British tabloid the Sun, which splashed the photo on its front page Thursday, is now claiming that Harry's father, Prince Charles, has ordered the 20-year-old son to visit the Auschwitz concentration camp in southwest Poland to be made aware of what the Nazi uniform symbolized. But the Sun story is being viewed as pure speculation, and no plans have been announced for Harry to make such a trip – though Buckingham Palace is not ruling out a special visit in the future.
Communications chief Paddy Harverson tells PEOPLE: "In due course the lessons will be learned and anything that will be done will be done privately."
On American TV, royal watchers said that the theme of the party Harry attended was "a bad-taste party," though that did not excuse him wearing such an international symbol of hate. His older brother William, 22, also attended the party, but he wore an innocuous animal outfit.
Ned Temko, editor of Britain's weekly Jewish Chronicle, tells The Washington Post that Harry's apology was not enough, saying: "It implied this was a wardrobe problem." Temko also pointed out that during WWII the Nazis bombed London's Jews and non-Jews alike in an attempted takeover of Britain, but said as Harry's actions demonstrate, "There seems to be an utter lack of awareness of the context of the Holocaust and the war."

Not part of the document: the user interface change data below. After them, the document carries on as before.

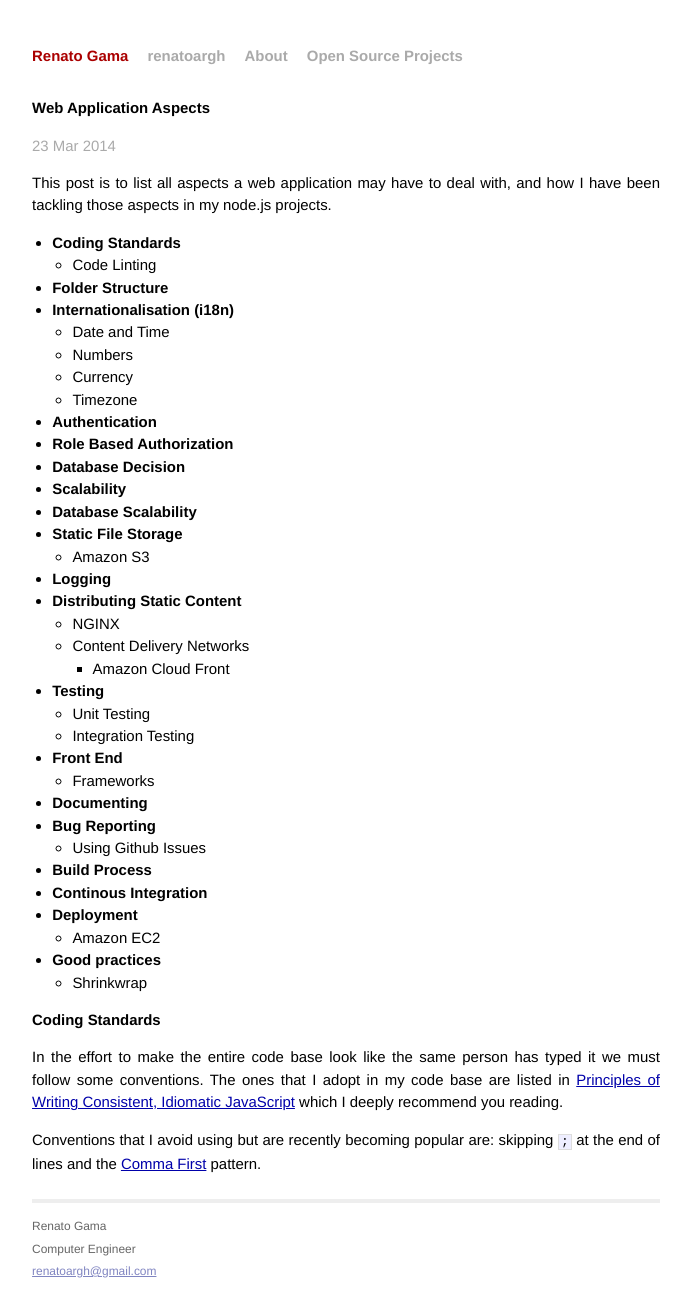
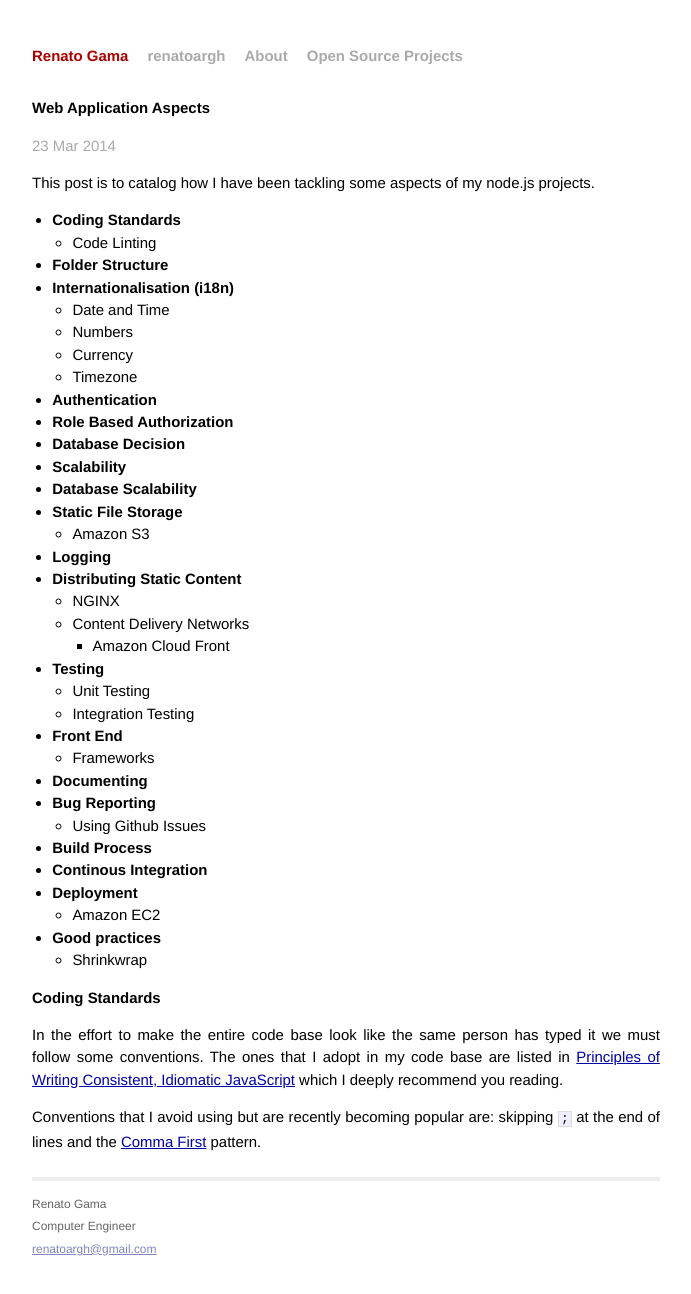
Before and after one commit to renatoargh/renatoargh.github.io, a Jekyll site: the page built from _posts/2014-03-23-web-application-aspects.md, in a window 1280 px wide. Shown: the whole page, without its empty margins (294-985 px from the left). Built offline with Jekyll 4.4.1, drawn with Linux system fonts in a browser that asks for light colours; Markdown is read by kramdown in place of the engine named in the settings; comment, search, counter and statistics services are not loaded; after the commit the page ends 1272 px from its top, so only the background shows below that.

Commit message:
Update 2014-03-23-web-application-aspects.md

```diff
--- a/_posts/2014-03-23-web-application-aspects.md
+++ b/_posts/2014-03-23-web-application-aspects.md
@@ -3,7 +3,7 @@ layout: post
 title: Web Application Aspects
 ---
 
-This post is to list all aspects a web application may have to deal with, and how I have been tackling those aspects in my node.js projects.
+This post is to catalog how I have been tackling some aspects of my node.js projects.
 
 - **Coding Standards**
   - Code Linting
```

In the U.K., The Times of London, considered the voice of the establishment, has dismissed Harry's apology as "feeble" and said he had fallen in with "a dubious group of self-indulgent young men who are apparently content with a life of pointless privilege."
In Harry's defense, Duchess of York Sarah Ferguson spoke out about the controversy, saying the media need to "back off" the young royal.
"Both William and Harry are very good men. I think that their mother was very proud of them," she told BBC Radio. "He has apologized and people have accepted his apology, and let's move on."